What you need to do »
Using the listing below, select the lines with the word "subgraph" and copy them.
◆ ◆ ◆ ◆ ◆ ◆ ◆
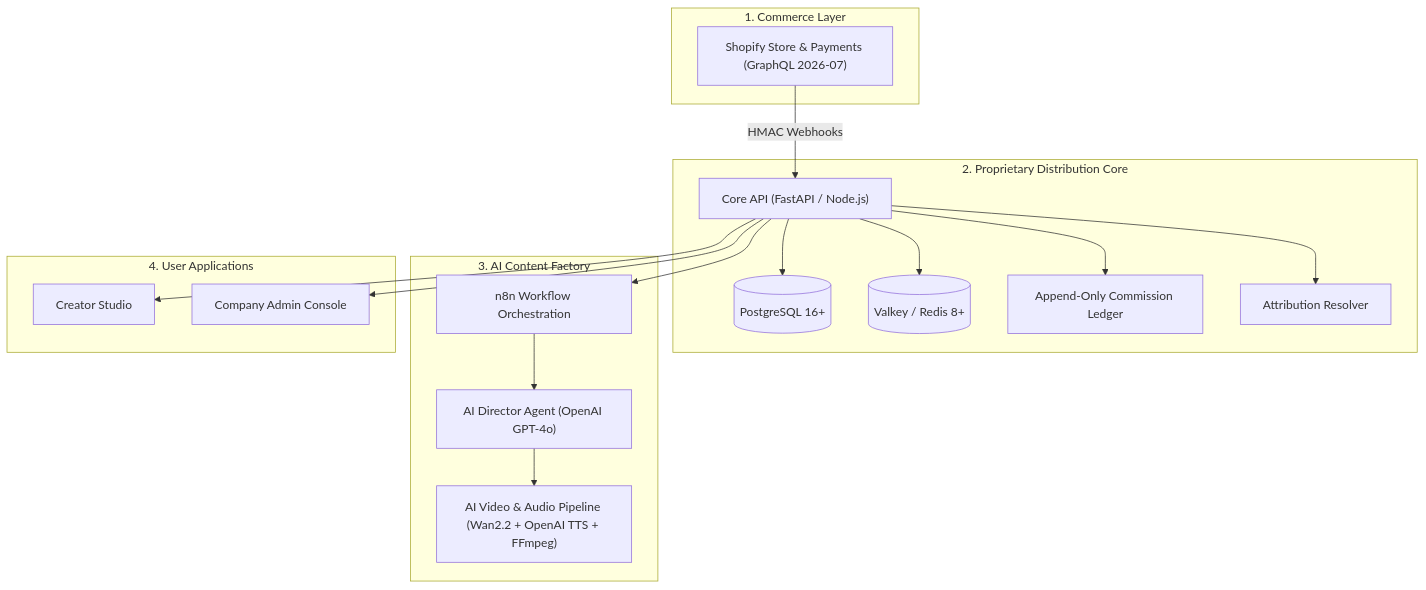
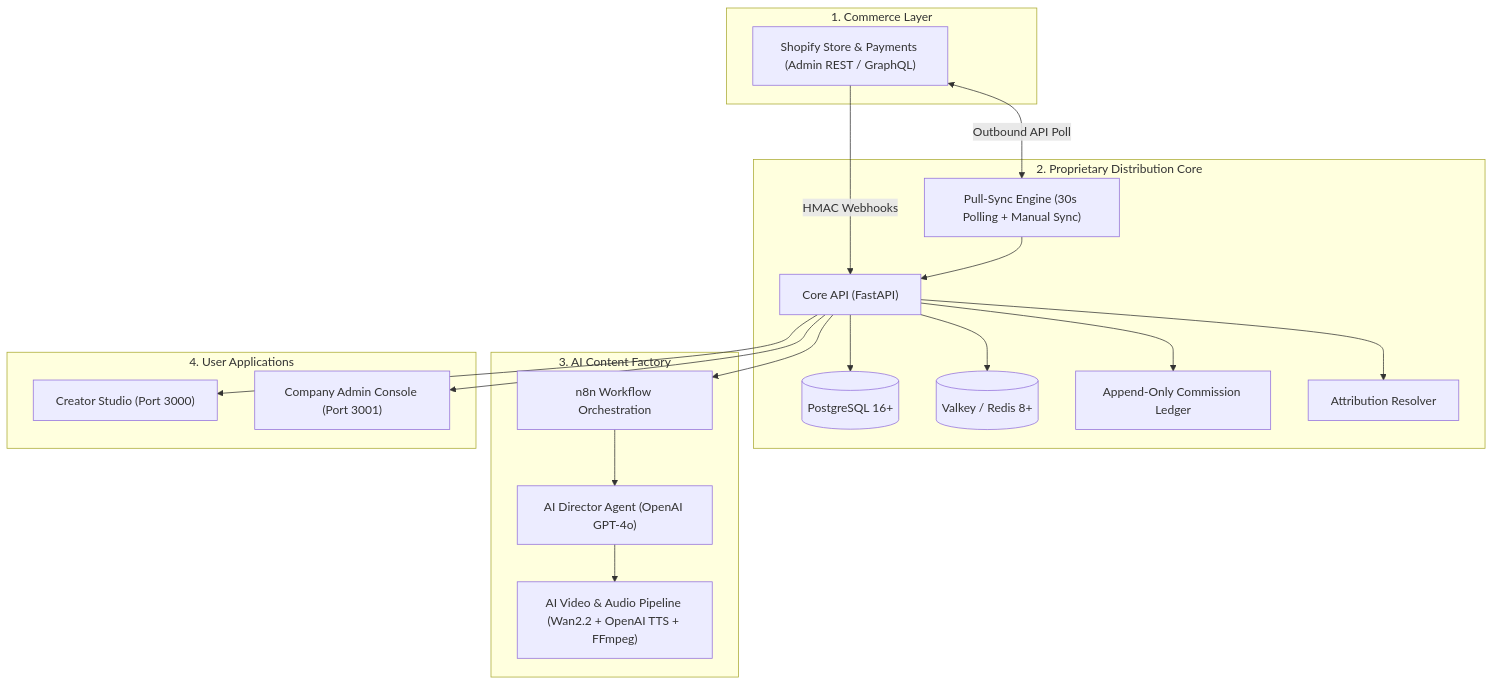
One commit to nicomaldox/shopify-ai-distribution-os changed the second of 2 diagrams in README.md. Above: the diagram before and after it, drawn with Mermaid. The commit also changed other lines of this file and 26 other files, not shown here.

````diff
--- a/README.md
+++ b/README.md
@@ -71,36 +74,39 @@
 ```mermaid
 flowchart TB
     subgraph Commerce ["1. Commerce Layer"]
-        SHOPIFY["Shopify Store & Payments (GraphQL 2026-07)"]
+        SHOPIFY["Shopify Store & Payments (Admin REST / GraphQL)"]
     end
 
     subgraph CoreEngine ["2. Proprietary Distribution Core"]
-        CORE_API["Core API (FastAPI / Node.js)"]
+        CORE_API["Core API (FastAPI)"]
+        SYNC["Pull-Sync Engine (30s Polling + Manual Sync)"]
         PG[(PostgreSQL 16+)]
         VALKEY[(Valkey / Redis 8+)]
         LEDGER["Append-Only Commission Ledger"]
-        ATTRIB["Attribution Resolver"]
+        ATTR["Attribution Resolver"]
     end
 
     subgraph AIEngine ["3. AI Content Factory"]
         N8N["n8n Workflow Orchestration"]
         DIRECTOR["AI Director Agent (OpenAI GPT-4o)"]
         RENDERER["AI Video & Audio Pipeline (Wan2.2 + OpenAI TTS + FFmpeg)"]
     end
 
     subgraph Portals ["4. User Applications"]
-        CREATOR_APP["Creator Studio"]
-        ADMIN_APP["Company Admin Console"]
+        CREATOR_APP["Creator Studio (Port 3000)"]
+        ADMIN_APP["Company Admin Console (Port 3001)"]
     end
 
+    SHOPIFY <-->|"Outbound API Poll"| SYNC
     SHOPIFY -->|"HMAC Webhooks"| CORE_API
+    SYNC --> CORE_API
     CORE_API --> PG
     CORE_API --> VALKEY
     CORE_API --> LEDGER
-    CORE_API --> ATTRIB
+    CORE_API --> ATTR
     CORE_API --> N8N
     N8N --> DIRECTOR
     DIRECTOR --> RENDERER
     CORE_API --> CREATOR_APP
     CORE_API --> ADMIN_APP
 ```
````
◆ ◆ ◆ ◆ ◆ ◆ ◆
Result of the task »
     subgraph Commerce ["1. Commerce Layer"]
     subgraph CoreEngine ["2. Proprietary Distribution Core"]
     subgraph AIEngine ["3. AI Content Factory"]
     subgraph Portals ["4. User Applications"]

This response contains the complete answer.